In graduate school one day I was sitting in Craig Stubblebine's public finance course in which he asked a question. I started my answer with "As an economist, I would say..." Before I got any further he smiled and said "Who said you were an economist? When did you get your card?" Flustered, I retracted the first three words and proceeded to answer the question. I don't recall the question or my answer, or his response to it. Just that I was told I didn't necessarily get to call myself an economist just because I was a second-year grad student. Obviously that stuck, since it happened almost thirty years ago.
When I advise undergraduate students -- I do next to no advising of our masters students -- they ask what kinds of jobs they can get, and the first thing I tell them is that it's highly unlikely it will have the word 'economist' in the title. Instead, I tell them they are trained to analyze, so look for the word 'analyst' in the job title. That opens up many jobs; it won't be apparent they fit the job, but I tell them their more liberal artsy background (versus the student graduating from our business school) makes them more adaptable. They should have a story to tell of how this is so, I explain. They will be thinking like an economist, we hope, but not called such.

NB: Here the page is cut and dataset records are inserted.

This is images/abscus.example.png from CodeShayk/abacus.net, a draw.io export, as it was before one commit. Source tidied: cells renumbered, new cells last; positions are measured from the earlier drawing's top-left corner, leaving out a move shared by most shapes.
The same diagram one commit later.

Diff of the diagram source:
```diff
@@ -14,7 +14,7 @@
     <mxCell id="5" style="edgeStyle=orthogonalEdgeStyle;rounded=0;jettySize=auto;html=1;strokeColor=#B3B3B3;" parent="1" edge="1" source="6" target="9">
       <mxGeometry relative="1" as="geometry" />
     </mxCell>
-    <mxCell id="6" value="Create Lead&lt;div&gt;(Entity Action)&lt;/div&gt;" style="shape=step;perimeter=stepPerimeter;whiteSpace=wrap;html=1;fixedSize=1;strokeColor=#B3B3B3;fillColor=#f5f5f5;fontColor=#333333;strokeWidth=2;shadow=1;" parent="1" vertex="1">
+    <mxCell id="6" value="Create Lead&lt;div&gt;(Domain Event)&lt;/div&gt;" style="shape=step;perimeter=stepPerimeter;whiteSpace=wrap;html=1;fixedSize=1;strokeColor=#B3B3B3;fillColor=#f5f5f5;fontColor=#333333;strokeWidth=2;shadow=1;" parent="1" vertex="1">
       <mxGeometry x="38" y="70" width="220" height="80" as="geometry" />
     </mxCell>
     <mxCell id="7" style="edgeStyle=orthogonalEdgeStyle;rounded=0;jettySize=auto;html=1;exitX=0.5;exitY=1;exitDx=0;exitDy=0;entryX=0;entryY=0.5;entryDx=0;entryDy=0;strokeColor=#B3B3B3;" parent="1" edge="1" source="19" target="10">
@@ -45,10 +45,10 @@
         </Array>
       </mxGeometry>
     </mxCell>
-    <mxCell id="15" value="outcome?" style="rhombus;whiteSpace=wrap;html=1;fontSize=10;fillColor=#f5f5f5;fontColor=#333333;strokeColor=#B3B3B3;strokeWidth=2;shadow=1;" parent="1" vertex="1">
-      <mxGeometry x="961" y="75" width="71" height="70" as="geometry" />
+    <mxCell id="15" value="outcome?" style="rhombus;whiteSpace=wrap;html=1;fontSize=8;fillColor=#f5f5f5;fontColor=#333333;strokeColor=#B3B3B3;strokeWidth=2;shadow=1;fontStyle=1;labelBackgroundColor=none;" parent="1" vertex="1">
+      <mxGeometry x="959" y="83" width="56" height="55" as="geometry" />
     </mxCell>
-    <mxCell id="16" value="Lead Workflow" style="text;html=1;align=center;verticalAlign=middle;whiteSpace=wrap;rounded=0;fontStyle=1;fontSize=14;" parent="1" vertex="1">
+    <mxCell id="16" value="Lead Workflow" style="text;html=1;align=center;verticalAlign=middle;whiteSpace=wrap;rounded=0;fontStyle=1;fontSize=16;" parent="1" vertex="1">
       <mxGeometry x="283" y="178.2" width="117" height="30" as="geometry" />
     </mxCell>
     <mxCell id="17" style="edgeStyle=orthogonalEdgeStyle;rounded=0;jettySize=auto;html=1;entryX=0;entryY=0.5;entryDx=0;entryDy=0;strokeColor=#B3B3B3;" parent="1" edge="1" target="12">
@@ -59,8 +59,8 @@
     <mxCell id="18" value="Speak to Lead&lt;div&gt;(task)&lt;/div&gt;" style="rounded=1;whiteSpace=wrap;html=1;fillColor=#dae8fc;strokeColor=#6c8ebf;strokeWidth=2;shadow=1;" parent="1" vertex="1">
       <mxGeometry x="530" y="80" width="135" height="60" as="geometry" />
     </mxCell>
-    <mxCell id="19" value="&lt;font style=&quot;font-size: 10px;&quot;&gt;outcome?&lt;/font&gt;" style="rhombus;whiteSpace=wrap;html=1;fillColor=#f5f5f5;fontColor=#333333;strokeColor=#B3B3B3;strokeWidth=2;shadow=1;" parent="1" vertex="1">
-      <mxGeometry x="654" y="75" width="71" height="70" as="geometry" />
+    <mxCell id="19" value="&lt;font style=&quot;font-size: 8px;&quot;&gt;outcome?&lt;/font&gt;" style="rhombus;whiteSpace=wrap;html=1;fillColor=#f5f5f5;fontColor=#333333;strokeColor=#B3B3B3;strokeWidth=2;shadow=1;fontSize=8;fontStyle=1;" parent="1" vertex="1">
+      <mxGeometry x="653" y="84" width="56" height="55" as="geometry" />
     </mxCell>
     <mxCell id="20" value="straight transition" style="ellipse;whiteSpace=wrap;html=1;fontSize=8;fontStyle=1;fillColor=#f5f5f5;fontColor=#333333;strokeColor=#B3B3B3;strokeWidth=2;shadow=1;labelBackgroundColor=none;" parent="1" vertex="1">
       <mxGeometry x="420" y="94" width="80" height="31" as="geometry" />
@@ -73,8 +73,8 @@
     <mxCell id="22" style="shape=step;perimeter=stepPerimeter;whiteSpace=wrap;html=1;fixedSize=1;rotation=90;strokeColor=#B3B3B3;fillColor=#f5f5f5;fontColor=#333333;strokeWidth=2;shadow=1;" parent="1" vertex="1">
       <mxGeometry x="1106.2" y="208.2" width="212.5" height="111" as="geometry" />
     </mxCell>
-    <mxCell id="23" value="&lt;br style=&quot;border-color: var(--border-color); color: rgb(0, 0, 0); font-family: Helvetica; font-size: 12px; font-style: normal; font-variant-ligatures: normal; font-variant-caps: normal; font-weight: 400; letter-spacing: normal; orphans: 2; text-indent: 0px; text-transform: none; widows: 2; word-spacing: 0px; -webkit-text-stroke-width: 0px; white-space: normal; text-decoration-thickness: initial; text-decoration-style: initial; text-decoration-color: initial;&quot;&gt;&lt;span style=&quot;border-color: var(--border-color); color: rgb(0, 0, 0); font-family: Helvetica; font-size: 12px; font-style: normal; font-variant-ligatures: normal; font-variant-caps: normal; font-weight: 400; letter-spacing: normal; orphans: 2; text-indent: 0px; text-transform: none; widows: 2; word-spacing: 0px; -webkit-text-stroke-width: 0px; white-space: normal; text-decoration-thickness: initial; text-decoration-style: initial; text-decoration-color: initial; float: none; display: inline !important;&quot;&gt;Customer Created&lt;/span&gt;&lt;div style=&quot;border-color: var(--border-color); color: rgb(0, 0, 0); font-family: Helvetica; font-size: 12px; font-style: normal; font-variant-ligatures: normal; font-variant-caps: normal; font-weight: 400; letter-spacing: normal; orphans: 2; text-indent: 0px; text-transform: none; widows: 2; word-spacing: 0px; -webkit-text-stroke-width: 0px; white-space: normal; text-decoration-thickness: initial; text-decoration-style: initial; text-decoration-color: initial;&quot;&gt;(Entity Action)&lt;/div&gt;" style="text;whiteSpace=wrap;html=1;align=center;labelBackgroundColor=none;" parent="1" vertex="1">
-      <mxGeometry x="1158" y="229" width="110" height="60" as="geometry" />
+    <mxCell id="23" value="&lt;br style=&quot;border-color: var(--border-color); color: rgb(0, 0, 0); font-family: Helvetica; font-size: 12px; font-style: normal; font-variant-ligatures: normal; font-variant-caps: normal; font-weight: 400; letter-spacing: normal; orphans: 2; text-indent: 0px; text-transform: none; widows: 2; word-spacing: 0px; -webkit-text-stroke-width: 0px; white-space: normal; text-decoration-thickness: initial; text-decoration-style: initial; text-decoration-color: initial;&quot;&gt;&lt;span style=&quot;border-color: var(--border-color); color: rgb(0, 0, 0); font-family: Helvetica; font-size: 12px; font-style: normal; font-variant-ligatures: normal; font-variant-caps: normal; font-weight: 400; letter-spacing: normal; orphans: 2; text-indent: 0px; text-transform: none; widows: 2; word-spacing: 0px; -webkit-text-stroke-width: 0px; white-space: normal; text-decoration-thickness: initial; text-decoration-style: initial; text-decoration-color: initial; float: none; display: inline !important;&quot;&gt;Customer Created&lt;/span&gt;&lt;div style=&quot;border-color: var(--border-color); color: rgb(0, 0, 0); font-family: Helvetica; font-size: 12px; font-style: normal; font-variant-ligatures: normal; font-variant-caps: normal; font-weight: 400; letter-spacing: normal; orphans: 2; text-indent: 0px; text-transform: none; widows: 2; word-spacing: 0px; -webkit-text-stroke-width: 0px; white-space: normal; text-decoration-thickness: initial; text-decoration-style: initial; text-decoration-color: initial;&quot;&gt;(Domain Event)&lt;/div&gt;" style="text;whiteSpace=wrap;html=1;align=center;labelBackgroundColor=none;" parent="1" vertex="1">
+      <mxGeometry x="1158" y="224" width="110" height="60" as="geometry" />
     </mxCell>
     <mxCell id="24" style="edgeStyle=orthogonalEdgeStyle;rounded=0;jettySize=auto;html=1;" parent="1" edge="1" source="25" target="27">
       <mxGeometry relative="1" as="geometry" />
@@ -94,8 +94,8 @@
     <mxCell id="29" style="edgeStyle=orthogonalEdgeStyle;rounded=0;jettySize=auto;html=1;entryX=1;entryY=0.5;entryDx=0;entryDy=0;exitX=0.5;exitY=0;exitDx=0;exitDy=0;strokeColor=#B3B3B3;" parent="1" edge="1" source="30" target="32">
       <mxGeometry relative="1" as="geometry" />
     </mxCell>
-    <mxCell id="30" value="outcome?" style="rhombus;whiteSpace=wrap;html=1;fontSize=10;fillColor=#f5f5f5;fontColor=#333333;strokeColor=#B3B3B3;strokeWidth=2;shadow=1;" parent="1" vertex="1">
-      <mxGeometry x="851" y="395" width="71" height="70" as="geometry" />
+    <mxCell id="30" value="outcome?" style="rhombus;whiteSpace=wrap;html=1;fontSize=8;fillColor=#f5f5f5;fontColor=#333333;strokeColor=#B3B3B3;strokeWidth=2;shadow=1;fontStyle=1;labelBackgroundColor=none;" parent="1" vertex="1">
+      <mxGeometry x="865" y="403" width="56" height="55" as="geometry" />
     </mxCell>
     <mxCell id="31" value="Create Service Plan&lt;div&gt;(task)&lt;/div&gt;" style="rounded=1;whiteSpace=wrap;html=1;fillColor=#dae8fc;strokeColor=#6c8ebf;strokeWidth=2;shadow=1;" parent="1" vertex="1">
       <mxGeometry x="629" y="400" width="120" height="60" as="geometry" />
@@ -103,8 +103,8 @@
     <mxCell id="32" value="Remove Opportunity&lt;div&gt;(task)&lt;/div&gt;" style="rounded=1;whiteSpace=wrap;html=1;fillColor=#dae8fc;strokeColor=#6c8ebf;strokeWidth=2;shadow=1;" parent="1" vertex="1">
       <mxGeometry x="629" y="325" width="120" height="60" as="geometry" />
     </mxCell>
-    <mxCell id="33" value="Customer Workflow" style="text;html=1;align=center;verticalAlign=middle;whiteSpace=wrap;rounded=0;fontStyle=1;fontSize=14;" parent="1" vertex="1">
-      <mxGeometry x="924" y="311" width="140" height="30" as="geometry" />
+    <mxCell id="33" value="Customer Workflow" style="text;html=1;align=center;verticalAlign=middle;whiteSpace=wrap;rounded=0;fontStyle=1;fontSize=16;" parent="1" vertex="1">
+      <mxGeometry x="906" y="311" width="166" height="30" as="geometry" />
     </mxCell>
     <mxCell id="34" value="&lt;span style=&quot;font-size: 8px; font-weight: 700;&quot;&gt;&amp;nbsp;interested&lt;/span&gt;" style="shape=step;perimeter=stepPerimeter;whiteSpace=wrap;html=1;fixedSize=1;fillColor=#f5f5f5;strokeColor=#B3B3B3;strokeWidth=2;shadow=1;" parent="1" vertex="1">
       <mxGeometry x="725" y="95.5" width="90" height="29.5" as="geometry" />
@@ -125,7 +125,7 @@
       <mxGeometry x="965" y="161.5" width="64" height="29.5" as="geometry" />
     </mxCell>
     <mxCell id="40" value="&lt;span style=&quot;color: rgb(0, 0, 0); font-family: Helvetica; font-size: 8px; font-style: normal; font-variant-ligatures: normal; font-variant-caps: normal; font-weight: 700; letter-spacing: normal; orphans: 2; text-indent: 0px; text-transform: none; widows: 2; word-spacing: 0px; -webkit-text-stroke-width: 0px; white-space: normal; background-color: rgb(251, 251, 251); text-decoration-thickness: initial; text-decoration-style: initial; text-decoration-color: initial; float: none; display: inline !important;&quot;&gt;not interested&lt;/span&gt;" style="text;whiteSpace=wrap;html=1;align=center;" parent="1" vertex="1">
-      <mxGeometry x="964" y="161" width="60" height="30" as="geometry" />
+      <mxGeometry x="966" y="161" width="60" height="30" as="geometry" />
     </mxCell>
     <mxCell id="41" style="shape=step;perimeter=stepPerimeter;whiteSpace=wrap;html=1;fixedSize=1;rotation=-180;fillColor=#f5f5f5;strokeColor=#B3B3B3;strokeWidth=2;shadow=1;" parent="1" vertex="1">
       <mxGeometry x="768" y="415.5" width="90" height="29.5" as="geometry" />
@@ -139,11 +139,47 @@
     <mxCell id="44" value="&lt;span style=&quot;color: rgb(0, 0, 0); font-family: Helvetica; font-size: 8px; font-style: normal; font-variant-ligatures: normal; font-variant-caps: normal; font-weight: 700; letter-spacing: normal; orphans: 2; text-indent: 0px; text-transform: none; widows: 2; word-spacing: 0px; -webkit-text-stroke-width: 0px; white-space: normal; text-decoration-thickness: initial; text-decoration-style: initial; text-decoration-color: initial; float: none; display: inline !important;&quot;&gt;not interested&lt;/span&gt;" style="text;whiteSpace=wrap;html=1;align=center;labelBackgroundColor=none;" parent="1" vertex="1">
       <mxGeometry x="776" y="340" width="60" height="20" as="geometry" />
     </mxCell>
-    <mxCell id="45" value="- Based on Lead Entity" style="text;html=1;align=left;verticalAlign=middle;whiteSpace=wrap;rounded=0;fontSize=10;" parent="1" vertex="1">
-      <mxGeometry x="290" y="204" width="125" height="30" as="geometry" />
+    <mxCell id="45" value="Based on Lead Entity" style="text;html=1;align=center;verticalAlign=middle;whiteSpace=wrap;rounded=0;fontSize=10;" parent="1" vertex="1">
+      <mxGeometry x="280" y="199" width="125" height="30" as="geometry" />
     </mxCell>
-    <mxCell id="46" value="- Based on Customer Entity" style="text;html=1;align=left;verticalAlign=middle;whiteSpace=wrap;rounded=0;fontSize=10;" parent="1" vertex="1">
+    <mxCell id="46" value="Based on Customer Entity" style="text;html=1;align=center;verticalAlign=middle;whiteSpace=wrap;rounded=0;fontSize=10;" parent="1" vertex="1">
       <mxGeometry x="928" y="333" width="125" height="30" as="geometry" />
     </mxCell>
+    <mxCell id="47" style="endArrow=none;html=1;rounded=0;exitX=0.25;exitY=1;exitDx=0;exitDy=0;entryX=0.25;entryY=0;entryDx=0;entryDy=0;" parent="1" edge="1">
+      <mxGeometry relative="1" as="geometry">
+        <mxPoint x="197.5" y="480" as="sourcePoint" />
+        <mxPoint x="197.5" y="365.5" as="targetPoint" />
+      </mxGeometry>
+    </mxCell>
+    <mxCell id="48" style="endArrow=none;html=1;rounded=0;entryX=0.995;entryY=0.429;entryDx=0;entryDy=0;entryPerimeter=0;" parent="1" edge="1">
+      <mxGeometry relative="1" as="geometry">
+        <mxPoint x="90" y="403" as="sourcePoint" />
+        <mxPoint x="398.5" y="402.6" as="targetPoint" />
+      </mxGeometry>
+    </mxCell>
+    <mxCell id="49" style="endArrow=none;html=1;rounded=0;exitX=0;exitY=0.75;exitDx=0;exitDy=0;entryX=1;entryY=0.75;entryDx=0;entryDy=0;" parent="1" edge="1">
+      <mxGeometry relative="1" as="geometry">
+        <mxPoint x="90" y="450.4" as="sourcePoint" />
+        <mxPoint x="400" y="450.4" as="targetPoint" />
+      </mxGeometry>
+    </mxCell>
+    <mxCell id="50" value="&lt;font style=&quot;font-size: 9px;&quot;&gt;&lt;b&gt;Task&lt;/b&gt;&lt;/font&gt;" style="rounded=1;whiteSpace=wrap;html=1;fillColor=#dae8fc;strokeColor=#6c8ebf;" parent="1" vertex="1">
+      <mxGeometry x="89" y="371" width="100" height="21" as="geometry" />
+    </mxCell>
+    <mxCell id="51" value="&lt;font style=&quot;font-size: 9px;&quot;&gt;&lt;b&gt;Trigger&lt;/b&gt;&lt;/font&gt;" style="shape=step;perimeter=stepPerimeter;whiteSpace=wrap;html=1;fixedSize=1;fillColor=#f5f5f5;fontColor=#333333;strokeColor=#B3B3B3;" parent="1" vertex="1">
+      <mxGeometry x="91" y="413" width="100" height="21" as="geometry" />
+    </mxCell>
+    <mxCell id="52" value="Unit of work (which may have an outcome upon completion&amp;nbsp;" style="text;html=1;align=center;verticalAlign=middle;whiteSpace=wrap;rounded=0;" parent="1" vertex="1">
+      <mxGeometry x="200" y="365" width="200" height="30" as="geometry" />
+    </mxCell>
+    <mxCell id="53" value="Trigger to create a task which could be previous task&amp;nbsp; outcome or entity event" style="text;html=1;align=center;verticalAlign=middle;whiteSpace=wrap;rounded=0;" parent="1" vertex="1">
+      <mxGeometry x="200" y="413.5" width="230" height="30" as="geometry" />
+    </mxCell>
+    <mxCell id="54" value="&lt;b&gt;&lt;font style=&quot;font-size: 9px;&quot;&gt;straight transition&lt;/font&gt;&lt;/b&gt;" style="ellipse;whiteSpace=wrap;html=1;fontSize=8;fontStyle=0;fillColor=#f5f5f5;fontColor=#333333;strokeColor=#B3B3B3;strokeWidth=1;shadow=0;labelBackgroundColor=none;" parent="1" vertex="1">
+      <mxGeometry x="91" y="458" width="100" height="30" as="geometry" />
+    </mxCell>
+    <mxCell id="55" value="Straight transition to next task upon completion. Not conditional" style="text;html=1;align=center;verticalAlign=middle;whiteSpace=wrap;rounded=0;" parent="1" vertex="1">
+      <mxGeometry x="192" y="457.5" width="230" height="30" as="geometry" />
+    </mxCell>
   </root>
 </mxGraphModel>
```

But I think, to expand on the linked post, that calling oneself an economist has to mean more than "studying the economy" or being "a labor expert." I think it means some commitment to understanding human action as rational (or, to use the title of Mises' book, Human Action is intentional or purposeful.) It understands incentives as powerful; it understands that all human actions have costs; it understands decision making as happening at the margin. To go back to the heterodox post earlier today, that understanding still allows a well-populated spectrum of beliefs on policy issues. One can certainly stand on the spectrum without that understanding and talk about trade or labor, and one can probably call that talk "economics", but should get your card as an economist? I wouldn't give it to you. We cannot call economics a discipline without some disciplinary standards.